"Unfortunately, today’s proposal takes us down the wrong path. When I was in school majoring in computer science, when I would do my homework we actually had textbooks back then. When I had to write a program, I would have to go to a computer lab and there would be a computer that was about half the size of this room. I would have to wait sometimes hours to get the results when I would run a program.
"Today, this [smart phone] has more technological capabilities and power than that big room that needed an air condition unit just to keep the computer cool. I say that to make it very clear, that change, that dramatic shift in technological capabilities happened with billions of dollars of private investment. When we went to 2G, 3G technology, then 4G technology, now we’re working towards 5G technology, that’s the private sector investing billions of dollars to continue to have a free internet. It’s free today, by the way, today the internet is free without the government being involved.
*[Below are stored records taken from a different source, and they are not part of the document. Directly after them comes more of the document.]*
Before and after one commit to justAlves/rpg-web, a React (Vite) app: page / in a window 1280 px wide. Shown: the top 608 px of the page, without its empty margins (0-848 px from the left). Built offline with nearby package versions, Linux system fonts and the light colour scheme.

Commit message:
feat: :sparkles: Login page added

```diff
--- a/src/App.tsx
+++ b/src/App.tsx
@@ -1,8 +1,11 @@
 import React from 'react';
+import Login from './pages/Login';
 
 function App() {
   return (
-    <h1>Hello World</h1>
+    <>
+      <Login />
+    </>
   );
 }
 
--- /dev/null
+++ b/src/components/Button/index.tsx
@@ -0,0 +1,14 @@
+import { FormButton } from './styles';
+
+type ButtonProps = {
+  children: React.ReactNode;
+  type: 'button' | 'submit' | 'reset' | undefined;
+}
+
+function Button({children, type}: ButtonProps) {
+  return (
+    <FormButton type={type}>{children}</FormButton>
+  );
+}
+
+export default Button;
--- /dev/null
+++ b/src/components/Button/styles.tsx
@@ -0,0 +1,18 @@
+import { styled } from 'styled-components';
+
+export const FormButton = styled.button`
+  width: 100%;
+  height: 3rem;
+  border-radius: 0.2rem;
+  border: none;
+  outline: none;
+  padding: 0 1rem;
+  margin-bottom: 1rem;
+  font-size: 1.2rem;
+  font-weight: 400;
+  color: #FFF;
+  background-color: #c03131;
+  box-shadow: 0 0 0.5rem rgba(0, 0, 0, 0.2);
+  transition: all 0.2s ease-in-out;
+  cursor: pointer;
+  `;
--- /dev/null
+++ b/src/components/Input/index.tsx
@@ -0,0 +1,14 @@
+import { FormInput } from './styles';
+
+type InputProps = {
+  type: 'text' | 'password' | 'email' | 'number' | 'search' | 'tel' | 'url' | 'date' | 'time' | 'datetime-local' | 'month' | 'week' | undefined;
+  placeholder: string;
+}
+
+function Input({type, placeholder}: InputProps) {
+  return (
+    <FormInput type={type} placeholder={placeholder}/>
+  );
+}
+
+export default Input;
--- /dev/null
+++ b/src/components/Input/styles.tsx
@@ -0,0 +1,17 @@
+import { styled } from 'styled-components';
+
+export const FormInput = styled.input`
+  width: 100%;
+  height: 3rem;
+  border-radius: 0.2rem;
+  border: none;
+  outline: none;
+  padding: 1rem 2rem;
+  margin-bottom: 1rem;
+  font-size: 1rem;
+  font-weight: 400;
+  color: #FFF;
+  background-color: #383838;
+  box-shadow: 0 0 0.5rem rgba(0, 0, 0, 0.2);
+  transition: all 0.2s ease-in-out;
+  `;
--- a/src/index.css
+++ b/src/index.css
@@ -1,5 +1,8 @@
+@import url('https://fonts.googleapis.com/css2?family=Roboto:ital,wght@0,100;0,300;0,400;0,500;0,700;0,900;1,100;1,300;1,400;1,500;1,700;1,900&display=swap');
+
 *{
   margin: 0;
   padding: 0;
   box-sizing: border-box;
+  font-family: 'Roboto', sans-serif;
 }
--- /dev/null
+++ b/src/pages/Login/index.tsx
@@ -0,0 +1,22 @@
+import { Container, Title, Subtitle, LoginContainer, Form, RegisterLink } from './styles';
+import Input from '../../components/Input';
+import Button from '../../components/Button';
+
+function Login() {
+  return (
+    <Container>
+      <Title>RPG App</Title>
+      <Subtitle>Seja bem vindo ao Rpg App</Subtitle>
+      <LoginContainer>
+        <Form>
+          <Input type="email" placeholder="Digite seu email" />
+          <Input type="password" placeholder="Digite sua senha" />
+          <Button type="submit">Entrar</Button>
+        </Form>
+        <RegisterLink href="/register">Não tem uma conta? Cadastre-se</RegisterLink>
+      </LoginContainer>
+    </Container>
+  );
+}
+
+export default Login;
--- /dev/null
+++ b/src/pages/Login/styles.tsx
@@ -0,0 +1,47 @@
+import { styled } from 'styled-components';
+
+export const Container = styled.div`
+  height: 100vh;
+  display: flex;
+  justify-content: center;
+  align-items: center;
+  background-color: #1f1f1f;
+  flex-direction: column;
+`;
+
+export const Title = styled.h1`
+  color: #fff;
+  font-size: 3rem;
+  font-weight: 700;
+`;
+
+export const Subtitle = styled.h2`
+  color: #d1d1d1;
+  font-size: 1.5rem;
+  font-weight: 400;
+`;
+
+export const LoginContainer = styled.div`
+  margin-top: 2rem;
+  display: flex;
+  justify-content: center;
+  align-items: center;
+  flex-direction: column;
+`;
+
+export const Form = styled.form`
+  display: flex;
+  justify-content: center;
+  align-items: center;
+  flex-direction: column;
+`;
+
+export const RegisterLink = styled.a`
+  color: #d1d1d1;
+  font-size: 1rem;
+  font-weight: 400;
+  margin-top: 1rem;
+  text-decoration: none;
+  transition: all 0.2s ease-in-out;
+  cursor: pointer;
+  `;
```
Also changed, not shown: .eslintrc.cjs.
"But the digital transformation that has happened is precisely because the heavy hand of the federal government has stayed out of the way. This happened because the government hadn’t figured out how to regulate the internet, so it allowed this great technological capability that's created the United States as the world leader. We dominate the world in technology without this heavy hand of government approach that you see today.
"I’m disappointed that we are considering this proposal, which like so many other things like the Green New Deal, plans to have more government control over our everyday lives. This today is about government control versus individual freedom. This legislation is a dangerous power shift towards bureaucrats in Washington. It will raise cost for consumers and hamper future innovations online. Under this big brother, heavy-handed approach to regulating the internet, the Federal Communications Commission, an unelected group of bureaucrats, would have nearly unlimited authority to micromanage the internet and that includes raising new fees and taxes on the internet. Again, government can tax the internet under this bill, which is currently free.
"What, I ask you, is so broken about the internet that you need the federal government to come in and fix it? We simply do not need the federal government to come in and fix what is not broken with the free and open internet that we enjoy today without government regulation."